### What to work on
How many lines of the data include the string "property"? State the number and nothing else.
/---
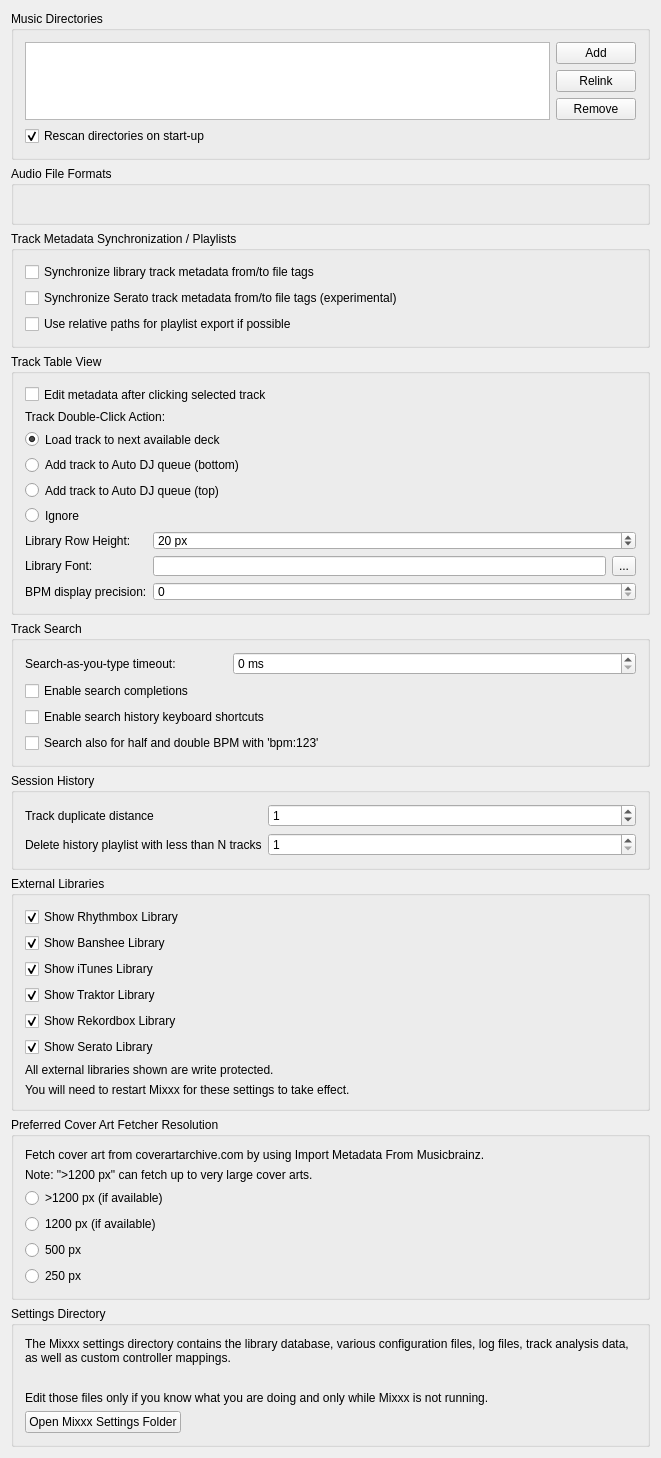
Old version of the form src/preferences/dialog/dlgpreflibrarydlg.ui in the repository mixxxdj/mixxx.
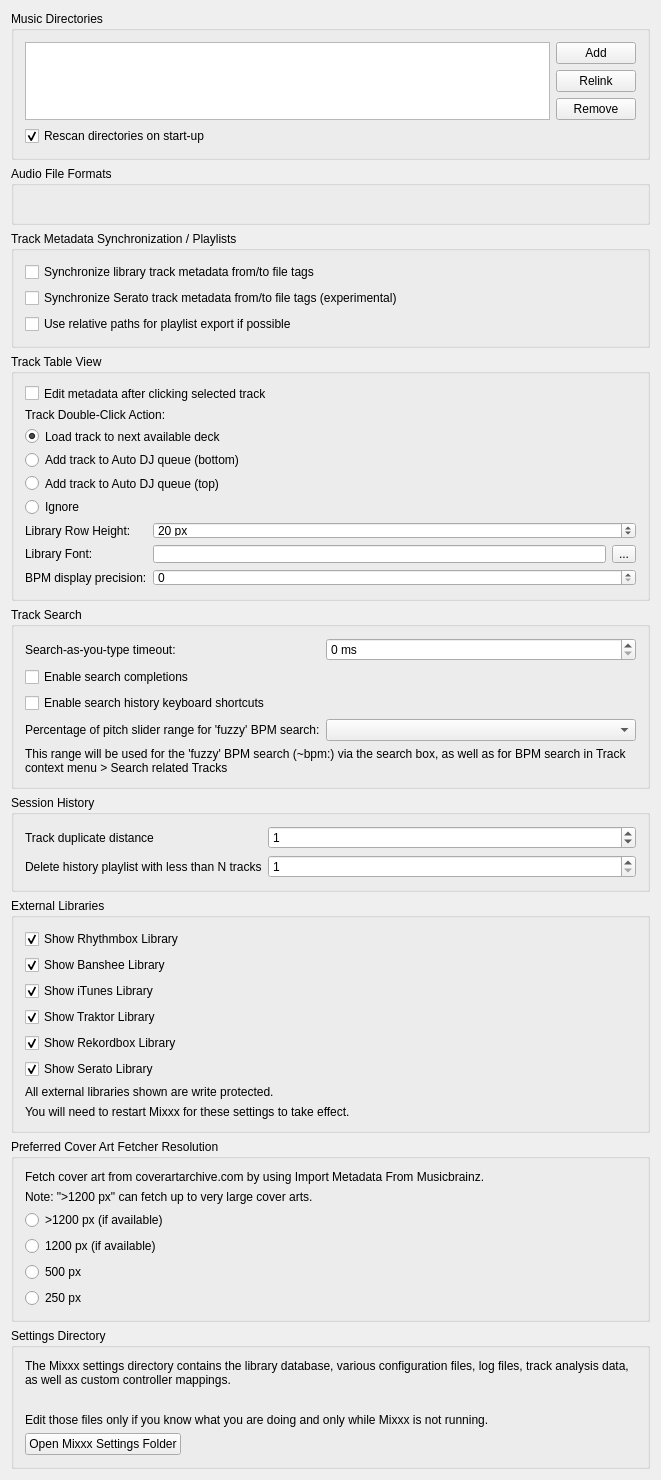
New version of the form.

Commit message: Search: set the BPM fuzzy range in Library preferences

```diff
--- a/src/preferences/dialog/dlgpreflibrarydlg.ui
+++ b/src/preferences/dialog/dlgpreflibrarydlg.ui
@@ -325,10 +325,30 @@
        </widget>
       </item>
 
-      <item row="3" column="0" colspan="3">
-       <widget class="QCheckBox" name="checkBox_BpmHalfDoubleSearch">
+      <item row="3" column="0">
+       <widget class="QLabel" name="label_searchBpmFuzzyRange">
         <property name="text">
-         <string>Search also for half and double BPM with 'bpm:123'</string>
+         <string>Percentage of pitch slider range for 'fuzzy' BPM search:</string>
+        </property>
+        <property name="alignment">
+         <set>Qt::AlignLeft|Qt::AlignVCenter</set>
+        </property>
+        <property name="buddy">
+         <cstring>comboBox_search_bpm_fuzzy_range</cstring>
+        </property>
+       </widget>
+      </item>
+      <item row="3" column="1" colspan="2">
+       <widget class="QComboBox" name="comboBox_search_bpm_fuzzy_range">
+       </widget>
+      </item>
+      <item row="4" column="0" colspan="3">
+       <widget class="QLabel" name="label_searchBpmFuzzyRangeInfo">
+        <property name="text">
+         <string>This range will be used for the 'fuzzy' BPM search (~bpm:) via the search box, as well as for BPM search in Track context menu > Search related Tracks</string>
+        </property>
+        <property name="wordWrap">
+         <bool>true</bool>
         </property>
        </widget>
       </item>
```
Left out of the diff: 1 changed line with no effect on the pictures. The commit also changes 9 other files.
\---
/---
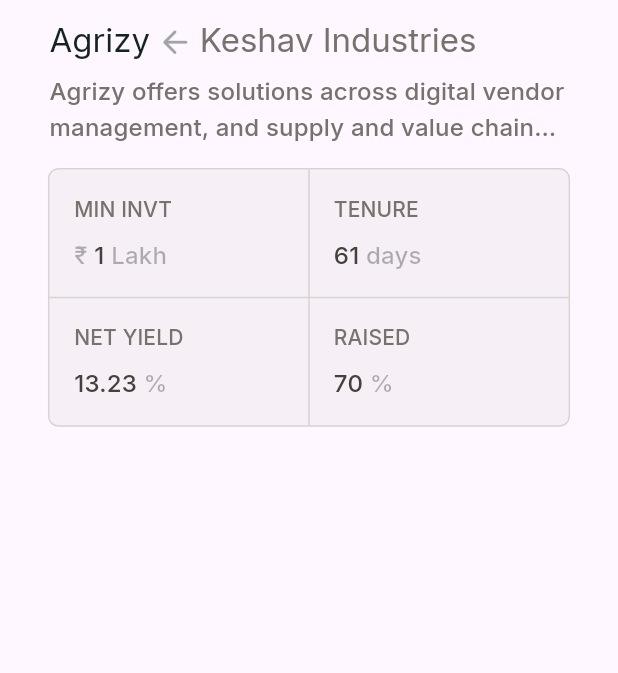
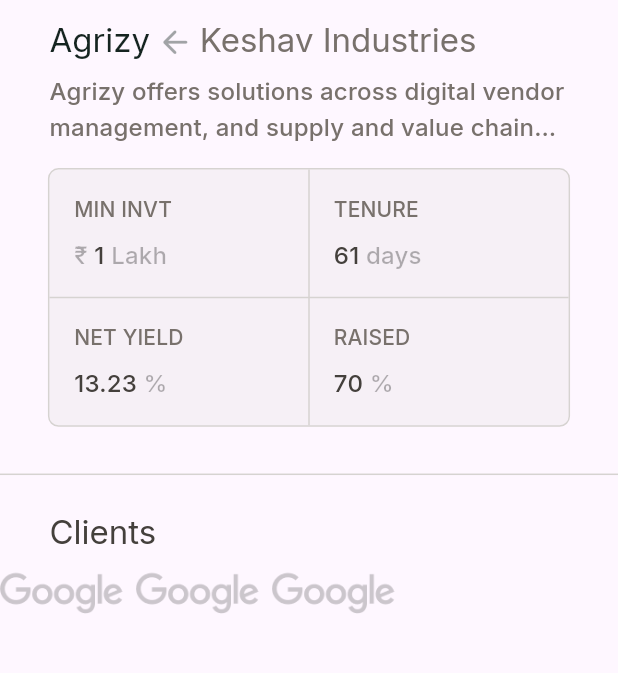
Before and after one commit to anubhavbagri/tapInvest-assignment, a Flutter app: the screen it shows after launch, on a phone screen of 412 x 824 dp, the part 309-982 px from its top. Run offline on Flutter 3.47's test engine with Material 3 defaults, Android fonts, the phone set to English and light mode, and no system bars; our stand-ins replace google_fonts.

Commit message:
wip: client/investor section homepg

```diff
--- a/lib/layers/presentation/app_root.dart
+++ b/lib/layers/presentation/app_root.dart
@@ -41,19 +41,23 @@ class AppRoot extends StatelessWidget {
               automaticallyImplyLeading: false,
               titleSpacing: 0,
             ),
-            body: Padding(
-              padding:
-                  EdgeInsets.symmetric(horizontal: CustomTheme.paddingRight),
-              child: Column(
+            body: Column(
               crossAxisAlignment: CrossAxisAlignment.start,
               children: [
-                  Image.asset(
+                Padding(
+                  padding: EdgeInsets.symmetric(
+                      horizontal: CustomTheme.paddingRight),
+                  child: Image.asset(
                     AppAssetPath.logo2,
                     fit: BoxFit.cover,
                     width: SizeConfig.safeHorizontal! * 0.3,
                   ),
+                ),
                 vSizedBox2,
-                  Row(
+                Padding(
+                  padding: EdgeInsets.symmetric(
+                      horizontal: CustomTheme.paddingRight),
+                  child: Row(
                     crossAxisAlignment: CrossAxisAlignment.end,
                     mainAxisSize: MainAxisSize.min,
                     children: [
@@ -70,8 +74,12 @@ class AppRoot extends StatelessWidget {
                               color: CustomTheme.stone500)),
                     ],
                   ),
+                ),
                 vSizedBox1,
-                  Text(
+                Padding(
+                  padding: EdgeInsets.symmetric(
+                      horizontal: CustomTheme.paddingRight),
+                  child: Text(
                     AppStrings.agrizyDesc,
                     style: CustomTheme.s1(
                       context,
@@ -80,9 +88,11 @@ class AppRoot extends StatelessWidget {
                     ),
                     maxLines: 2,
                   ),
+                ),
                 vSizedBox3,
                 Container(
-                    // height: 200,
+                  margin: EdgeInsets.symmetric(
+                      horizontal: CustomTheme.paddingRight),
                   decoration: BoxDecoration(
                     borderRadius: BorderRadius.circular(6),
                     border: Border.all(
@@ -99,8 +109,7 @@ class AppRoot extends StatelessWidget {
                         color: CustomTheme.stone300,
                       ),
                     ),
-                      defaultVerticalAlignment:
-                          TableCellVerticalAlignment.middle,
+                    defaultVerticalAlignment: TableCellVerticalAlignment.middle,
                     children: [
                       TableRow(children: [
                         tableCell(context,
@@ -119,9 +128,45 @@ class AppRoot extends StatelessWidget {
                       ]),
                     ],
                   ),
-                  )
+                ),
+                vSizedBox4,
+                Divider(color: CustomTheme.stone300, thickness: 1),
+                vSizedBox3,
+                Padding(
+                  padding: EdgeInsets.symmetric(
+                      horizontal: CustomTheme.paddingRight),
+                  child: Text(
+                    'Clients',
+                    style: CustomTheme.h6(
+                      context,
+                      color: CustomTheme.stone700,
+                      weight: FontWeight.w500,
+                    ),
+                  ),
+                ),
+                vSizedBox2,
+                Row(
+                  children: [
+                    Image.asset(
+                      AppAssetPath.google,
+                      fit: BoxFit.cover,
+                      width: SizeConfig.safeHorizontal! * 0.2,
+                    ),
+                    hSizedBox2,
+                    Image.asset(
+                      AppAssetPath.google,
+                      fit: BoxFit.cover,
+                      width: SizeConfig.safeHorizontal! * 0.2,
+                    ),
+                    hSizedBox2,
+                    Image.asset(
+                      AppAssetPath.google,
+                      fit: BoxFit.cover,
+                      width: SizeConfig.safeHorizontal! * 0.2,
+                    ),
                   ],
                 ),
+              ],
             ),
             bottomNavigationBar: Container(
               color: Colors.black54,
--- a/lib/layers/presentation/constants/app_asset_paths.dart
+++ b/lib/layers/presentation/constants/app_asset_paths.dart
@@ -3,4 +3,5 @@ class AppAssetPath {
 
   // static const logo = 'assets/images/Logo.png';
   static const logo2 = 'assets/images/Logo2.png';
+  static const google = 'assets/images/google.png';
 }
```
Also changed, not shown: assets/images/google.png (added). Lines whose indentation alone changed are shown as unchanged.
\---
### Solution for this task
10